When the atomic bomb dropped at 8:15 a.m. on August 6, 1945, Hiroshima was a thriving city of two hundred forty-five thousand people. By 8:20, one hundred thousand of those people were dead. Combining the broad perspective of the absolute devastation of the city with the tiniest details of six individual lives, John Hersey provides a powerful closeup of a few survivors of the atomic attack on Hiroshima, giving the carnage a human perspective.
Focusing on Mr. Tanimoto, a Methodist pastor; Mrs. Nakamura, the widow of a tailor, and her three children; Dr. Masakazu Fujii, a physician in a private clinic; Fr. Wilhelm Kleinsorge, S. J, a priest in a Catholic mission; Dr. Terufumi Sasaki, a young surgeon at the Red Cross Hospital; and Toshiko Sasaki, a clerk in a tin works, as they survive the initial attack, the author follows their daily movements, their subsequent illnesses, their fears, and the eventual outcomes of their lives.
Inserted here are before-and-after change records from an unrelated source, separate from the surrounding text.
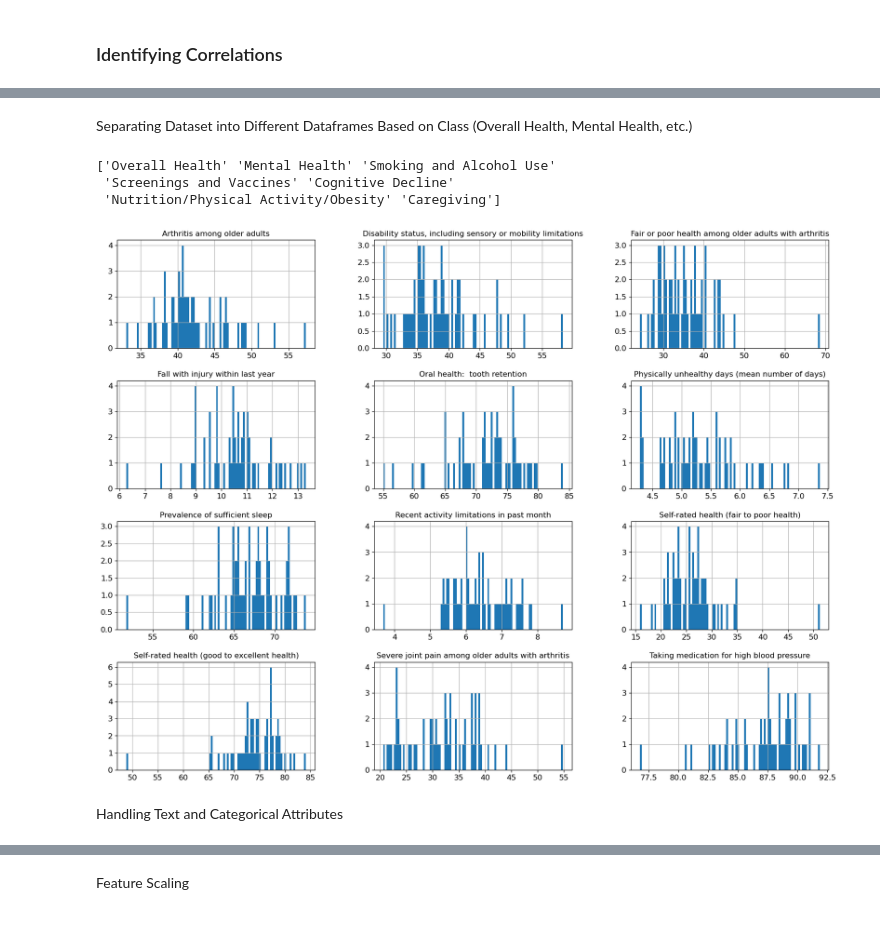
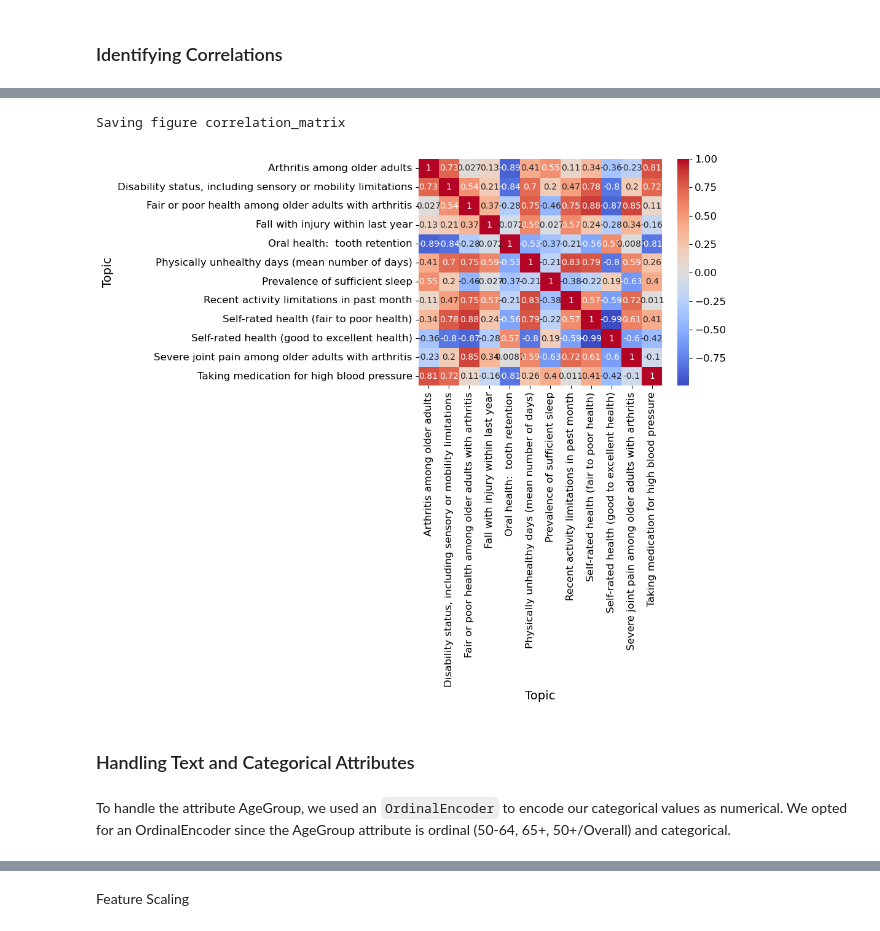
Before and after one commit to ashleythorlin/Risk-Prediction-For-Alzheimers, a Jupyter notebook: DatasetAfterPreprocessing.ipynb, the cells around one changed output, grey strips where cells are left out. Saved outputs shown, nothing was run; the diff lists cells and outputs as text; code cells hidden in the pictures.

```diff
--- a/DatasetAfterPreprocessing.ipynb
+++ b/DatasetAfterPreprocessing.ipynb
@@ -103,35 +165,20 @@ alzheimers_clean.head()
-# %% [markdown]
-Separating Dataset into Different Dataframes Based on Class (Overall Health, Mental Health, etc.)
-# %%
-# Retrieve unique values from Class
-class_names = alzheimers_clean["Class"].unique()
-print(class_names)
-# Create dataframes for each class
-overall_health = alzheimers_clean[alzheimers_clean['Class'] == 'Overall Health'].drop(labels='Class', axis=1)
-mental_health = alzheimers_clean[alzheimers_clean['Class'] == 'Mental Health'].drop(labels='Class', axis=1)
-smoking_alcohol = alzheimers_clean[alzheimers_clean['Class'] == 'Smoking and Alcohol Use'].drop(labels='Class', axis=1)
-screenings_vaccines = alzheimers_clean[alzheimers_clean['Class'] == 'Screenings and Vaccines'].drop(labels='Class', axis=1)
-nutrition = alzheimers_clean[alzheimers_clean['Class'] == 'Nutrition/Physical Activity/Obesity'].drop(labels='Class', axis=1)
-caregiving = alzheimers_clean[alzheimers_clean['Class'] == 'Caregiving'].drop(labels='Class', axis=1)
-cognitive_decline = alzheimers_clean[alzheimers_clean['Class'] == 'Cognitive Decline'].drop(labels='Class', axis=1)
-
-alzheimers_dfs = [overall_health, mental_health, smoking_alcohol, screenings_vaccines, nutrition, caregiving, cognitive_decline]
-
-#overall_health.head()
-# %% [output]
-['Overall Health' 'Mental Health' 'Smoking and Alcohol Use'
- 'Screenings and Vaccines' 'Cognitive Decline'
- 'Nutrition/Physical Activity/Obesity' 'Caregiving']
-# %%
-for i in range(len(alzheimers_dfs)):
-    alzheimers_dfs[i] = pd.pivot_table(alzheimers_dfs[i],
-                        values='Data_Value',
-                        index=['LocationDesc'],
-                        columns=['Topic'])
-# plot the data
-alzheimers_dfs[0].hist(bins=100 , figsize=(20,15))
-plt.show()
-# %% [output]
-[figure, removed]
+# %%
+# print correlation matrix for each dataframe
+corr_matrices = []
+for i in range(len(alzheimers_dfs)):
+    corr = alzheimers_dfs[i].iloc[:, 2:].corr('pearson')
+    corr_matrices.append(corr)
+corr_matrices[0]
+
+# graph the correlation matrix
+import seaborn as sns
+sns.heatmap(corr_matrices[0], annot=True, cmap='coolwarm')
+save_fig("correlation_matrix")
+plt.show()
+# %% [output]
+Saving figure correlation_matrix
+[figure, added]
 # %% [markdown]
-Handling Text and Categorical Attributes
+### Handling Text and Categorical Attributes
+# %% [markdown]
+To handle the attribute AgeGroup, we used an `OrdinalEncoder` to encode our categorical values as numerical. We opted for an OrdinalEncoder since the AgeGroup attribute is ordinal (50-64, 65+, 50+/Overall) and categorical.
```
Also changed, not shown: parts of 16 cells of this notebook, 3 other files.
The victims become human, and their concerns become universal, as Hersey shows them digging themselves out and helping their neighbors, filled with an "elated community spirit" in the days and weeks after the bombing.
Details of the fires following the bombing, the unexpected radiation sickness, the mysteries surrounding the kind of bomb this was (some Japanese believed that the allies had sprinkled powdered magnesium over the city and then ignited it), the devastating rains that followed, and the monumental scale of the damage are presented in straightforward, factual style, the horrors of the reality so overwhelming that Hersey had no need to try to control his narrative by selecting details or ordering them for effect.
Published in the New Yorker in August, 1946, this anniversary remembrance had immediate and dramatic repercussions, perhaps because the focus on "ordinary" Japanese citizens, much like the Americans who read the article, as opposed to "the enemy," resonated with his readers. Thousands listened to four days of its reading on ABC radio, and many others bought the New Yorker to read his account. By raising also the question of the ethics of dropping such a bomb (which some of the Japanese agree was acceptable as a normal part of the war), he also forces his readers to consider the long-term implications of atomic warfare. Dramatic, powerful, and very personal, this account of six lives, changed forever, is a monument to the human spirit in the face of incredible adversity. n Mary Whipple